SOURCE: How Your Morning Mood Affects Your Whole Workday

Heartbreaking in secret

I don’t know when it started… that I just stopped existing in your life. I was occupied and bent to kept myself occupied. I had this habit of arranging things around me—moving the chair here, removing an old box, replacing a container, finding new and different uses to a bottle, a can, or an unlikely vase. I thought that if I move things here and there, I’d be fixing my own state of mind, that I could successfully maneuver my inner flow to blend with the objects that surround us which is part of our reality. In short, I just wanted to fix us.

But it’s complicated. It always was. There is more to you and me than objects, angles, shadows, light, dark, or… home.

One room

We can’t make conversations. We tried. Now, I guess it was all in vain. I sort of just gave up. I turned to my books, binge-reading now and then.
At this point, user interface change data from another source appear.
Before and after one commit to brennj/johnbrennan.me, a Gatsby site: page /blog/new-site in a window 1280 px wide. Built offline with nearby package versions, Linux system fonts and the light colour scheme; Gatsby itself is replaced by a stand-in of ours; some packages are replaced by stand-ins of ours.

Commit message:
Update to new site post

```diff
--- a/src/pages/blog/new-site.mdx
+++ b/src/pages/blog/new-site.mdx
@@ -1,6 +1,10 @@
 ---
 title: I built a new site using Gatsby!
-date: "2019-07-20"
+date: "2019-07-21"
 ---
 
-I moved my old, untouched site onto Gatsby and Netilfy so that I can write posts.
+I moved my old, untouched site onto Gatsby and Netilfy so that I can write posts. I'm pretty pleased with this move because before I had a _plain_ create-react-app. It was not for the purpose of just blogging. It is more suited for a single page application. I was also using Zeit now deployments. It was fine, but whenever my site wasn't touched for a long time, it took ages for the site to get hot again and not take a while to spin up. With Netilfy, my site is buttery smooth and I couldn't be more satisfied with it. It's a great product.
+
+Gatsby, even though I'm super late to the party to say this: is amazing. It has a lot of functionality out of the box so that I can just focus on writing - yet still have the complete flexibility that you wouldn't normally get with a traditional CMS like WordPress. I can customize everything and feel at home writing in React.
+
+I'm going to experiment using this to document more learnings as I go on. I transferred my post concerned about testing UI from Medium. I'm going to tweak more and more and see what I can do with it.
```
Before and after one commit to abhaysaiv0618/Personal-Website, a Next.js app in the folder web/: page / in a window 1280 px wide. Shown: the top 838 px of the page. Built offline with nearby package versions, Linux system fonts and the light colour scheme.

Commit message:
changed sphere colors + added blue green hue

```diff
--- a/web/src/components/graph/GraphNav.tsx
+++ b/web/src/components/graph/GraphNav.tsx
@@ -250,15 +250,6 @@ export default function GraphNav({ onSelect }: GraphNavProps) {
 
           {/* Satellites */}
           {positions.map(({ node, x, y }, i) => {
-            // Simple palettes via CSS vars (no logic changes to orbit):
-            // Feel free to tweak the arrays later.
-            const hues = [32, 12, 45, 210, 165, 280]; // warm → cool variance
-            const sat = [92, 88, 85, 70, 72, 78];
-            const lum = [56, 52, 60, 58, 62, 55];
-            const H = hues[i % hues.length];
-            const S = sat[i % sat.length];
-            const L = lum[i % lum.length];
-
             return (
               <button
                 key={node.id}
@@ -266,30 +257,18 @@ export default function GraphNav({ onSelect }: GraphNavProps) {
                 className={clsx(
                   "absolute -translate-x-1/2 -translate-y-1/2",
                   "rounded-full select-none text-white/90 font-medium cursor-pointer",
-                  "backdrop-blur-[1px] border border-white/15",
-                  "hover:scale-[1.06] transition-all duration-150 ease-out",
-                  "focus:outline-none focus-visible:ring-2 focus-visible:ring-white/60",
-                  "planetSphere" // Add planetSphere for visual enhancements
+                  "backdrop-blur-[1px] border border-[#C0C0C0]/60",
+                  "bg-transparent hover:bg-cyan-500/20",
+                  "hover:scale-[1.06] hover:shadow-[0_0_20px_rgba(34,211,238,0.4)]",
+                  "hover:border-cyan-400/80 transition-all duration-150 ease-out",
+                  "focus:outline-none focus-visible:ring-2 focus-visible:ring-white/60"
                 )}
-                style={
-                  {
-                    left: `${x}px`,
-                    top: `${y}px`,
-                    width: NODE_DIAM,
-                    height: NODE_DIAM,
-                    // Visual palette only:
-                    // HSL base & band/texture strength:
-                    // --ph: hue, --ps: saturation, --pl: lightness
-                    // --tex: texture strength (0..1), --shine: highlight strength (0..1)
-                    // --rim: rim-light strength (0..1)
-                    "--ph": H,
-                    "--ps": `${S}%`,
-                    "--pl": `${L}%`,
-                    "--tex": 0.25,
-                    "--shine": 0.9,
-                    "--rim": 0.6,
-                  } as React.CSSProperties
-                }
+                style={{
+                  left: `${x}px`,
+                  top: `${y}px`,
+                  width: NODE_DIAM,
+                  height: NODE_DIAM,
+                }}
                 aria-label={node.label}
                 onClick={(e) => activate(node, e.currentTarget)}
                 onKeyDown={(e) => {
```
Last week, I’ve finished Sylvia Plath’s The Bell Jar. It’s a good book not because this is Plath, or because she had one of the most beautiful collection of vocab. It’s more than that: actually, she’s awesome at making internal conversations—the kind I could have with myself but I can’t do with you. Not that I didn’t tried. Oh, I just said that, sorry. Remember that time I asked you why I had to apologize while you can’t (or you won’t) even when you’re at fault? You thought I was becoming… too smart. Perhaps, that’s why all throughout this time you’ve made it a habit to constantly pick on my bad habits, on my mistakes, basically, everything. Just as I’ve made it a mission to fix the chaos of objects, you’ve made yours a mission, too. To fix me by pointing out everything that’s wrong with me. If we compared notes, yours had always been so direct. Either way, we didn’t get close to where we should be. I end up hating you. You hate me just as well.

And I stayed in my room for refuge. I have there my books and my inner conversations.

A ghost

I must have talked in my head for too long. The conversations have waged on and on (until now). The gap grew big, it’s now a gaping hole. Before I know it, I saw myself as a ghost, a selective apparition who chooses to show herself when she had to, or as routine demands. I do my chores. I still arrange the boxes, the chairs, and even wipe the dust off old furniture. But there’s no longer any “fixing” for both of us.